Mitsuo Aida was a Japanese calligrapher and haikuist, who was one of the most prominent figures of the twentieth century. His life was devoted to a very specific ikigai: communicating emotions with seventeen-syllable poems using a shodo calligraphy brush, and he was yet another example of a Japanese who dedicated himself to a very specific ikigai.
The haikus Aida wrote emphasize the value of the present moment, as well as the passage of time, in many of them. Here is a poem that can perhaps be translated as “In the here and now, the only thing I care about is what you care about.”.
One of Aida’s poems in this collection simply says, “Here, now.” It is an artwork that portrays a sense of mono no aware (a melancholy appreciation of the ephemeral).
It is interesting to note that the following poem touches on one of the secrets of bringing ikigai into our lives: “Happiness is always determined by your heart.”
According to Aida, the last one, which is also written by her, means “Keep going; do not change your path.” The last one by Aida means “Keep going; do not change your path.”
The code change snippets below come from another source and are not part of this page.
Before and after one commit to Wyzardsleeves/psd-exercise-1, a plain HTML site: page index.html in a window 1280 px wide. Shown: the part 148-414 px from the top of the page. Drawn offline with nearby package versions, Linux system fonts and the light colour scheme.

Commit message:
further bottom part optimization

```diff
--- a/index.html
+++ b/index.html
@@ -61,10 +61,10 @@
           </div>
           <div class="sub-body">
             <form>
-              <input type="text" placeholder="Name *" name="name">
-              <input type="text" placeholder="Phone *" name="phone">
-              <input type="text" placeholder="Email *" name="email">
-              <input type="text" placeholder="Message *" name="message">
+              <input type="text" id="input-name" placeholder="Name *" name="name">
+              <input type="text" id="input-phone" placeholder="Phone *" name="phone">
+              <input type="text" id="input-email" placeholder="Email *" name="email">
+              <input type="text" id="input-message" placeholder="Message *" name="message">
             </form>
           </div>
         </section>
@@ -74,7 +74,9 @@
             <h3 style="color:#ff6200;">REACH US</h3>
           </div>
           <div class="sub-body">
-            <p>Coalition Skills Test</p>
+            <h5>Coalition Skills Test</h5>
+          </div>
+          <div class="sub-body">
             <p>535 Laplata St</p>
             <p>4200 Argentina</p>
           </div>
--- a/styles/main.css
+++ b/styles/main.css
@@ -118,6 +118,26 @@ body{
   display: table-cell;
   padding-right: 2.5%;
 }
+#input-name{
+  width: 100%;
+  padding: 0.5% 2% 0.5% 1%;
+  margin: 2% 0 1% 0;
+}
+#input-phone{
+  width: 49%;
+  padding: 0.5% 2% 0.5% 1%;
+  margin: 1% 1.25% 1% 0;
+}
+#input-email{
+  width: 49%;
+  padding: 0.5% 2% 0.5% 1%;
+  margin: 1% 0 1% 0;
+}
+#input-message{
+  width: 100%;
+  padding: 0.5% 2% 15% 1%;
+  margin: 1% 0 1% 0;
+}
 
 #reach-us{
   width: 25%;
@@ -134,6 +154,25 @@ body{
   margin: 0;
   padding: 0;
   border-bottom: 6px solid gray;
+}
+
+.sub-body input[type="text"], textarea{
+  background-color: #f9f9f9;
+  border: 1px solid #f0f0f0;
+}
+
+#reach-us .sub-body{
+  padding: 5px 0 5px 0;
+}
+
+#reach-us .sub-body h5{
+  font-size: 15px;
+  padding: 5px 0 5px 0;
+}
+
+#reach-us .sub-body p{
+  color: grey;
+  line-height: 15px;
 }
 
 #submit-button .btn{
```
In order to make your life meaningful, the pursuit of your ikigai and nurturing it every day are necessary steps to discovering your ikigai. Once you decide that this is what you want to accomplish with your life, you will be in a state of flow in everything you do, just as the calligrapher is in a state of flow as he writes on his canvas or the chef is still preparing sushi for his patrons after half a century.
Despite the fact that Ikigai is different for each of us, one thing we have in common is that we are all searching for meaning in our lives. It is true that when we are connected to what is meaningful to us, we live to the fullest; however, when we are disconnected from what is meaningful to us, we feel despair. With the advancement of modern living, it has become more and more difficult for us to remain connected to our true nature, which makes it easier for us to live meaningless life.
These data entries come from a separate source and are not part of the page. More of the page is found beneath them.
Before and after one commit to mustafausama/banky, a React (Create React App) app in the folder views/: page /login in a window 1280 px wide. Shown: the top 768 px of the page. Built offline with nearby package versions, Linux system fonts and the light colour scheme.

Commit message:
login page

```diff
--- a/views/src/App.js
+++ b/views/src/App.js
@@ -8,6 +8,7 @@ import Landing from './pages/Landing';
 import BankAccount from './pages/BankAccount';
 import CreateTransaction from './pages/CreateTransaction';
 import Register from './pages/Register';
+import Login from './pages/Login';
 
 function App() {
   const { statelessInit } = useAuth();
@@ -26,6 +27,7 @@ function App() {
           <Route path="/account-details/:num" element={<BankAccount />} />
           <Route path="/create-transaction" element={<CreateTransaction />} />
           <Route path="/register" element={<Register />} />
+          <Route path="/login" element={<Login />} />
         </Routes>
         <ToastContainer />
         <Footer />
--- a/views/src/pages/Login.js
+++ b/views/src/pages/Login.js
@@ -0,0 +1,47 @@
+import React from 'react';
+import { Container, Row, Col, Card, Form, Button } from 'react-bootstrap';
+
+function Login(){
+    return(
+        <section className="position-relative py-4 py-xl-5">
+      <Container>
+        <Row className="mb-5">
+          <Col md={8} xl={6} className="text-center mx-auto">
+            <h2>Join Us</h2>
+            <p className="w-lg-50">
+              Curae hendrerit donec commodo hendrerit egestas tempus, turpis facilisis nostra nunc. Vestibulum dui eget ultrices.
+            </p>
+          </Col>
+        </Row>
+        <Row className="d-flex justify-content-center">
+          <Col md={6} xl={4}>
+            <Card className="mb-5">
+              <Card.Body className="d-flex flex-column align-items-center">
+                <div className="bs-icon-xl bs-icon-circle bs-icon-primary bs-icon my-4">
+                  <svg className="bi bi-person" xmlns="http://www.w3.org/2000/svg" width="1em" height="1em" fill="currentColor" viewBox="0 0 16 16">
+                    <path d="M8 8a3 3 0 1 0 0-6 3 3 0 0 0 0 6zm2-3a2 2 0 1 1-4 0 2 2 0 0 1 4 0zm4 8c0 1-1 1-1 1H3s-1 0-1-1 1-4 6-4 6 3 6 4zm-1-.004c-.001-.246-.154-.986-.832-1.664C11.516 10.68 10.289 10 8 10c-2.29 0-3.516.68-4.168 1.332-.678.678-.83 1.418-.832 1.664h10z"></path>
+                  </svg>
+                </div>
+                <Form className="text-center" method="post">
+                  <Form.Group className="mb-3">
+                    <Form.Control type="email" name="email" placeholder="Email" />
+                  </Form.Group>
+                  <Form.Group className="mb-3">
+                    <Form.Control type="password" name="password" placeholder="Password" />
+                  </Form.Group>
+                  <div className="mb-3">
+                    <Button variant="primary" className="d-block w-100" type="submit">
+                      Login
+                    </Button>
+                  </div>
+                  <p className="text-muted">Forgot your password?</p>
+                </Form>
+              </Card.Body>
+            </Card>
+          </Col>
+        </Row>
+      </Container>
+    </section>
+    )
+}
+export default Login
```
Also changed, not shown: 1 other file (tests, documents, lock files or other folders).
In the modern age, we are bombarded with powerful forces and incentives (money, power, attention, success) that distract us from living the life we want. Do not let them take control of your life. To help us connect with the awareness of ikigai, our intuition, and curiosity act like powerful internal compasses.
Those things, which you enjoy, should be followed, and those that you dislike should be avoided or changed. Don’t let your curiosity lead you wrong, and keep busy by doing things that make you happy and give you meaning. Even if it isn’t something big, like being a good parent or helping our neighbors, it can create meaning in our lives. Connecting with our ikigai requires a variety of strategies in order to achieve success.
However, what we have learned from the Okinawans is that we should not be too concerned about finding it as much as we already are. It is important to understand that life is not a problem that needs to be solved. As long as you are surrounded by people who love you and keep yourself busy doing what you love, you will be able to have a great life and longer life.